A political party is an entity that outlives the contribution of a particular set of individuals; partisanship is a long-term, cumulative activity. The challenge for the Labour Party is how to retain this sense of the party as a long-term association as it opens up to a larger supporter base and more fluid form of association, writes Jonathan White.
One of the tropes of the Labour Party’s leadership election has been the frequent appeal to the authority of the party’s past. Jeremy Corbyn has talked of the importance of being ‘true to the roots of the party’, while his supporters speak of ‘reclaiming’ it from the Blair years. Founding figures such as Keir Hardie are invoked from all sides as a way to connect today’s issues with yesterday’s cause. Far from being the preserve of the lonely political dinosaur, the party’s history seems to be the stamping ground of the many.
It is easy to dismiss such moves as merely rhetorical – an attempt to put speakers in a favourable light and dignify present debates. Here as elsewhere, history can be used and abused. It is clear that appeals to the past are often tactical – a way of positioning oneself on an issue. But there seems to be something deeper here too. This invocation of the past arguably goes to the heart of what a party is, as a continuing entity that outlives the contribution of a particular set of individuals.

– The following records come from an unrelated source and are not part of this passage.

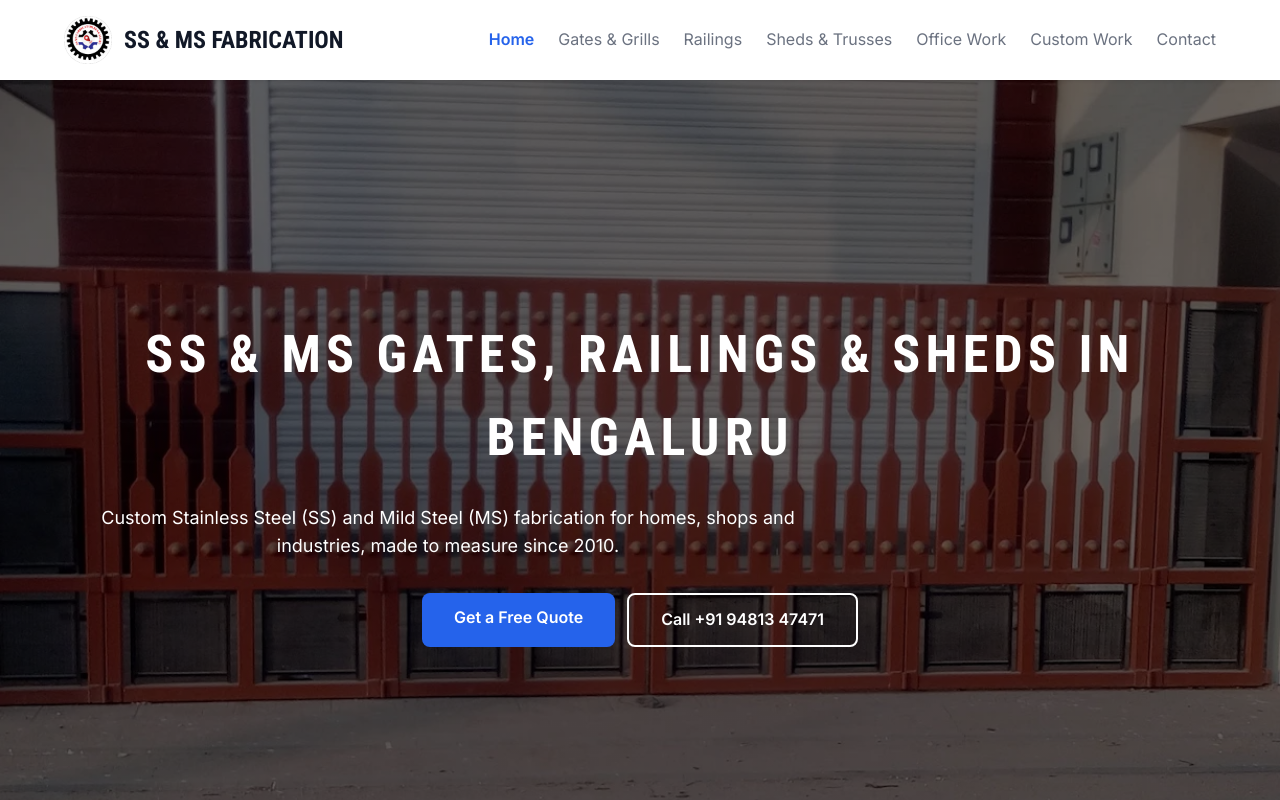
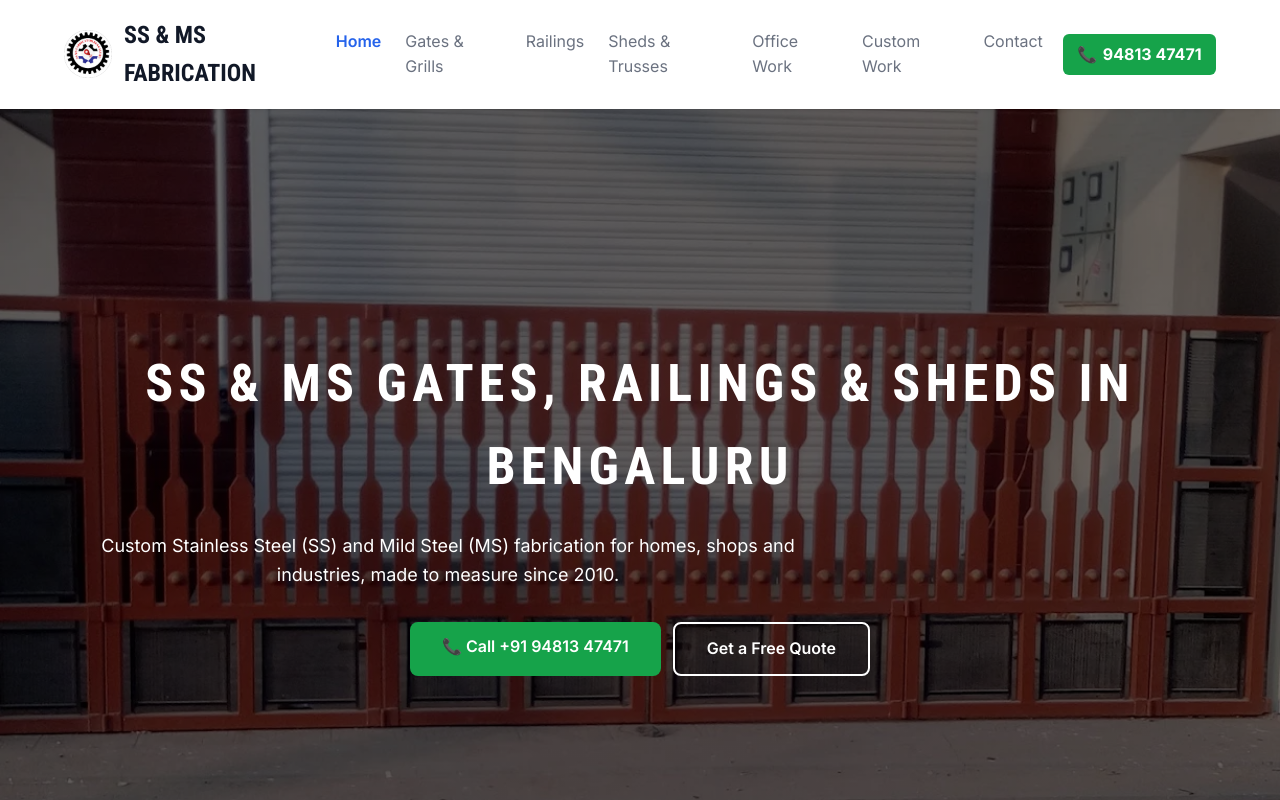
Before and after one commit to saud-py/ssms-fabrications, a plain HTML site: page index.html in a window 1280 px wide. Shown: the top 800 px of the page. Drawn offline with Linux system fonts and the light colour scheme.

Commit message:
Phone number highlights

```diff
--- a/css/site.css
+++ b/css/site.css
@@ -567,3 +567,29 @@ a.service-card .more { display: inline-block; margin-top: 0.75rem; color: #2563e
 .area-chips li { background: #ffffff; border: 1px solid #e5e7eb; border-radius: 999px; padding: 0.35rem 0.9rem; font-size: 0.9rem; color: #374151; }
 @media (min-width: 1024px) { .services-grid { grid-template-columns: repeat(3, 1fr); } }
 .section-head .stars { color: #f59e0b; letter-spacing: 0.1em; }
+
+/* Call is the main action: solid green hero button + phone number in the header */
+.btn-call { background: #16a34a; }
+.btn-call:hover { background: #15803d; }
+
+.nav-phone { display: none; }
+@media (min-width: 768px) {
+    .nav-phone {
+        display: inline-flex;
+        align-items: center;
+        gap: 0.35rem;
+        margin-left: auto;
+        margin-right: 1rem;
+        padding: 0.5rem 0.9rem;
+        border-radius: 0.375rem;
+        background: #16a34a;
+        color: #ffffff;
+        font-weight: 700;
+        text-decoration: none;
+        white-space: nowrap;
+    }
+    .nav-phone:hover { background: #15803d; }
+}
+@media (min-width: 1024px) {
+    .nav-phone { margin-left: 1.25rem; margin-right: 0; }
+}
--- a/index.html
+++ b/index.html
@@ -125,6 +125,7 @@
                     <a href="custom-fabrication.html">Custom Work</a>
                     <a href="#contact">Contact</a>
                 </div>
+                <a href="tel:+919481347471" class="nav-phone" onclick="trackConversion('call')" aria-label="Call +91 94813 47471"><span aria-hidden="true">&#128222;</span> 94813 47471</a>
                 <button class="mobile-menu-btn" id="mobile-menu-btn" aria-label="Open menu" aria-controls="mobile-menu" aria-expanded="false">
                     <svg width="24" height="24" fill="none" stroke="currentColor" viewBox="0 0 24 24" aria-hidden="true">
                         <path stroke-linecap="round" stroke-linejoin="round" stroke-width="2"
@@ -147,12 +148,12 @@
     <!-- Hero Section -->
     <section id="home" class="hero">
         <div class="container">
-            <h1 class="roboto-condensed loading">SS &amp; MS Gates, Railings &amp; Sheds in Bengaluru</h1>
-            <p class="loading">Custom Stainless Steel (SS) and Mild Steel (MS) fabrication for homes, shops and
+            <h1 class="roboto-condensed">SS &amp; MS Gates, Railings &amp; Sheds in Bengaluru</h1>
+            <p>Custom Stainless Steel (SS) and Mild Steel (MS) fabrication for homes, shops and
                 industries, made to measure since 2010.</p>
-            <div class="hero-actions loading">
-                <a href="#contact" class="btn">Get a Free Quote</a>
-                <a href="tel:+919481347471" class="btn btn-outline" onclick="trackConversion('call')">Call +91 94813 47471</a>
+            <div class="hero-actions">
+                <a href="tel:+919481347471" class="btn btn-call" onclick="trackConversion('call')"><span aria-hidden="true">&#128222;</span> Call +91 94813 47471</a>
+                <a href="#contact" class="btn btn-outline">Get a Free Quote</a>
             </div>
         </div>
     </section>
--- a/js/main.js
+++ b/js/main.js
@@ -168,6 +168,14 @@ document.addEventListener('DOMContentLoaded', function() {
     window.addEventListener('scroll', function() {
         const scrollTop = window.pageYOffset || document.documentElement.scrollTop;
 
+        // Only hide the header on phones (they have the bottom call bar). On tablets and
+        // desktops the header carries the phone number, so it stays visible.
+        if (window.innerWidth >= 768) {
+            header.style.transform = 'translateY(0)';
+            lastScrollTop = scrollTop;
+            return;
+        }
+
         if (scrollTop > lastScrollTop && scrollTop > 100) {
             // Scrolling down
             header.style.transform = 'translateY(-100%)';
```
Also changed, not shown: custom-fabrication.html (+3 -2 lines), gates.html (+3 -2 lines), office-partitions.html (+3 -2 lines), railings.html (+3 -2 lines), sheds-structures.html (+3 -2 lines).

It also highlights some of the challenges a party faces as it opens up to a larger supporter base.
A party is often described as a vehicle for winning elections. Its members are said to be in it largely for the spoils of office. While that may sometimes be true, what this view misses is the distinct temporality of the practice. Partisanship is a long-term, cumulative activity. A party typically defines itself by goals that cannot be realised in the short term but that require patience and constancy across time – in Labour’s case including notions of equality, justice, and collective responsibility. What is more, a party pursues such goals through the relatively slow mechanisms of political institutions – in contrast to more immediate forms of protest such as strikes and boycotts. The party is the organised expression of a tradition, built up over time and projected into the future.
This is important because it bears on the reasons for which individuals might associate with a party. The material benefits tend to be small, at least for most members, most of the time. Rather than as a means of personal advancement, partisan affiliation is better seen as a form of commitment grounded in the satisfaction of contributing to a larger, longer project. It depends on the expectation that today’s activities will continue into the future, and draws nourishment from the idea they are the extension of earlier struggles. Appeals to the party’s past express this intergenerational nature of the association. Indeed, there is a sense in which partisans owe a duty of fidelity to the commitments of their predecessors, as those who nurtured the party they now inherit. To invoke the past in this context is to honour the future-oriented actions of those predecessors.
It is natural enough then that the Labour leadership election should feature appeals to the party’s history. Alongside the strategic questions of who can best unify the party, and the desirability of a particular set of policies taken in isolation, there is a reasonable concern about how the present squares with a longer tradition, a concern that arguably taps something essential about the ethics of partisanship. The point is generally overlooked by those who suggest the decisive criterion for assessing leadership candidates should always be their ‘electability’ in a General Election. Of course, it goes without saying that there will be competing interpretations of what forms the core of a party’s tradition – whether, for instance, Corbyn or Kendall better reflects it, and who is better placed to extend it under present conditions. How to channel a tradition is often a point of debate.
The larger challenge for the Labour Party – and for others like it across Europe and beyond – is how to retain this sense of the party as a long-term association while embracing the more participative model of recent weeks. ‘Labour is a social movement or it is nothing,’ Corbyn has said, and the party seems to have drawn new vitality from the expansion of its activist base, excited talk of ‘entryism’ aside. But the temporality of a social movement may be different from that of a party. Whereas the one is about tradition and long-term projects, the other – as a more fluid and issue-specific association – is typically about immediacy and spontaneity. It is about action rooted in the present, relatively detached from a collective past and future.
To be sure, many of the newcomers to Labour may be in it for the long term and concerned precisely to reconnect the party with its past. The Corbyn phenomenon speaks partly to the enduring appeal of siding with a principled tradition. But for those who embrace the movement ethic, the attachments may be correspondingly different. In pioneering more fluid forms of association, parties will need to be careful not to weaken the cross-temporal outlook on which the partisan model depends.
These arguments are developed in more detail in the author’s recent article ‘The Party in Time’ in the British Journal of Political Science, and in a forthcoming book with Lea Ypi on The Meaning of Partisanship.
About the Author
Jonathan White is Associate Professor (Reader) in European Politics at the London School of Economics. He gained his doctorate at the European University Institute (EUI) in Florence, and has been a visiting scholar at Harvard, University College London, the Humboldt University, Sciences Po in Paris, the Australian National University, and the Institute of Advanced Study in Berlin. His work has appeared in American Political Science Review, Journal of Politics, Political Studies, Journal of Common Market Studies, British Journal of Sociology and British Journal of Political Science.